▶ [Problem description]:
Line for line, return the data exactly, omitting all pictures.

__________________________________________________

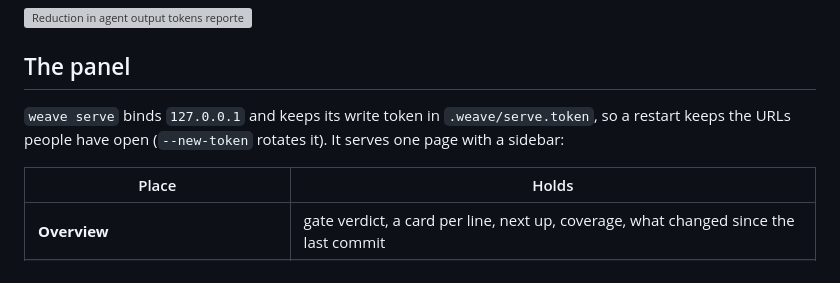
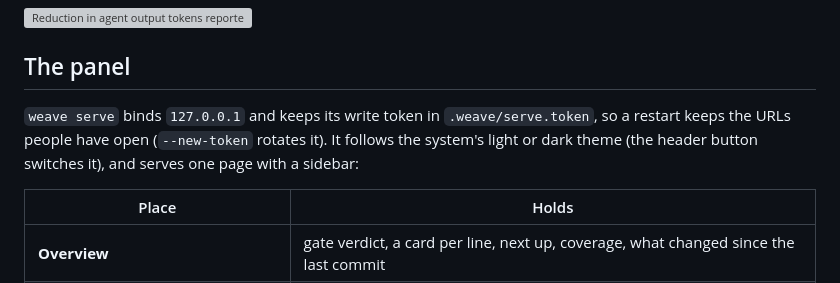
Before and after one commit to michalbasisty/weave, a Markdown page: README.md, the part around one of its changes. GitHub-like rendering; grey boxes are pictures that could not be loaded.

```diff
--- a/README.md
+++ b/README.md
@@ -176,7 +179,8 @@ would; until it runs, other tools' reported savings are context, not a promise:
 ## The panel
 
 `weave serve` binds `127.0.0.1` and keeps its write token in `.weave/serve.token`, so a restart
-keeps the URLs people have open (`--new-token` rotates it). It serves one page with a sidebar:
+keeps the URLs people have open (`--new-token` rotates it). It follows the system's light or
+dark theme (the header button switches it), and serves one page with a sidebar:
 
 | Place | Holds |
 |---|---|
```
Also changed, not shown: other parts of README.md (+4 -1 lines), docs/img/screens/documenso-dark.png (added), 3 other files.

__________________________________________________

▶ [Written solution]:
Before and after one commit to michalbasisty/weave, a Markdown page: README.md, the part around one of its changes. GitHub-like rendering; grey boxes are pictures that could not be loaded.

```diff
--- a/README.md
+++ b/README.md
@@ -176,7 +179,8 @@ would; until it runs, other tools' reported savings are context, not a promise:
 ## The panel
 
 `weave serve` binds `127.0.0.1` and keeps its write token in `.weave/serve.token`, so a restart
-keeps the URLs people have open (`--new-token` rotates it). It serves one page with a sidebar:
+keeps the URLs people have open (`--new-token` rotates it). It follows the system's light or
+dark theme (the header button switches it), and serves one page with a sidebar:
 
 | Place | Holds |
 |---|---|
```
Also changed, not shown: other parts of README.md (+4 -1 lines), docs/img/screens/documenso-dark.png (added), 3 other files.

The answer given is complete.